WORK TO BE COMPLETED: Could you give the listing again exactly, without its pictures?
BEGIN ENTRIES PROVIDED
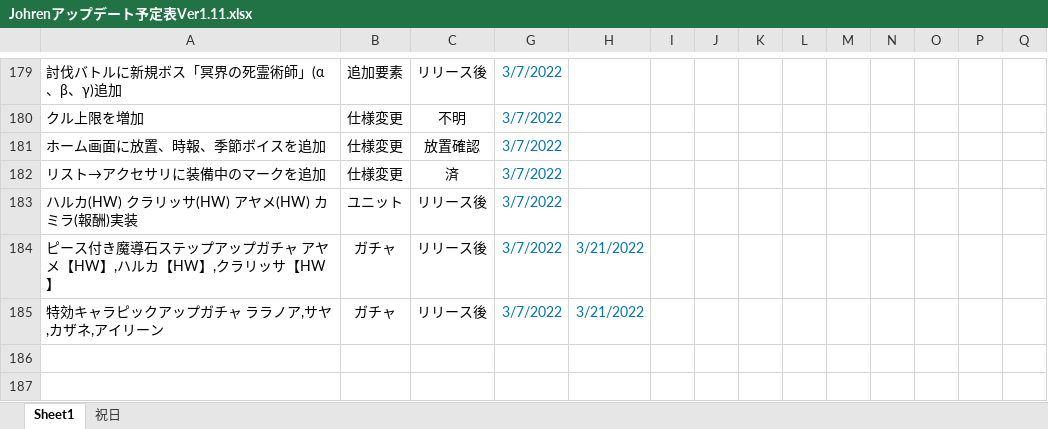
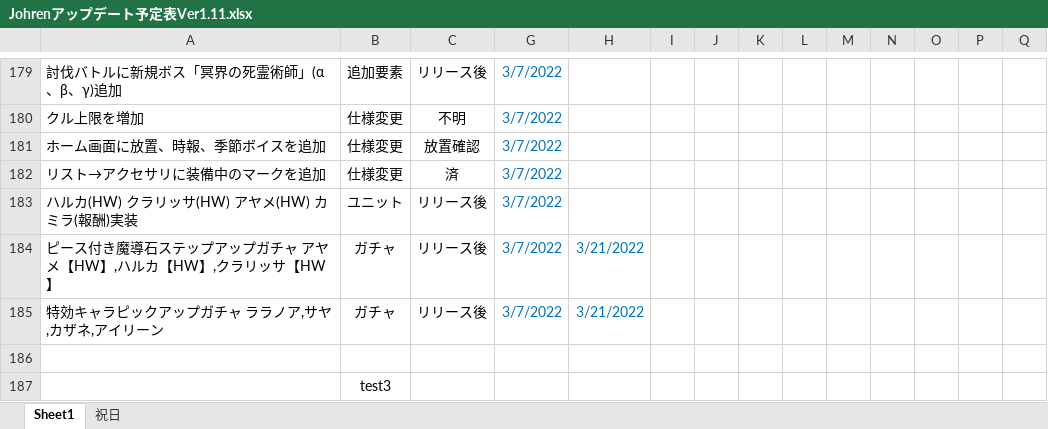
Before and after one commit to Shivaken777/Test3, an Excel workbook: Johrenアップデート予定表Ver1.11.xlsx, sheet Sheet1, drawn as a sheet; only a part is shown, gaps mark what is left out; values as stored, in another font and other column widths than the file's, no borders; conditional formats not drawn; rows hold the shown columns only; the diff names each change by its address in the sheet, - before the commit and + after, or states it on an @@ line.

```diff
--- a/Johrenアップデート予定表Ver1.11.xlsx (sheet Sheet1)
+++ b/Johrenアップデート予定表Ver1.11.xlsx (sheet Sheet1)
+row 186: (empty)
+row 187:  | test3
```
END ENTRIES PROVIDED
SOLUTION TO THE EXERCISE:
Before and after one commit to Shivaken777/Test3, an Excel workbook: Johrenアップデート予定表Ver1.11.xlsx, sheet Sheet1, drawn as a sheet; only a part is shown, gaps mark what is left out; values as stored, in another font and other column widths than the file's, no borders; conditional formats not drawn; rows hold the shown columns only; the diff names each change by its address in the sheet, - before the commit and + after, or states it on an @@ line.

```diff
--- a/Johrenアップデート予定表Ver1.11.xlsx (sheet Sheet1)
+++ b/Johrenアップデート予定表Ver1.11.xlsx (sheet Sheet1)
+row 186: (empty)
+row 187:  | test3
```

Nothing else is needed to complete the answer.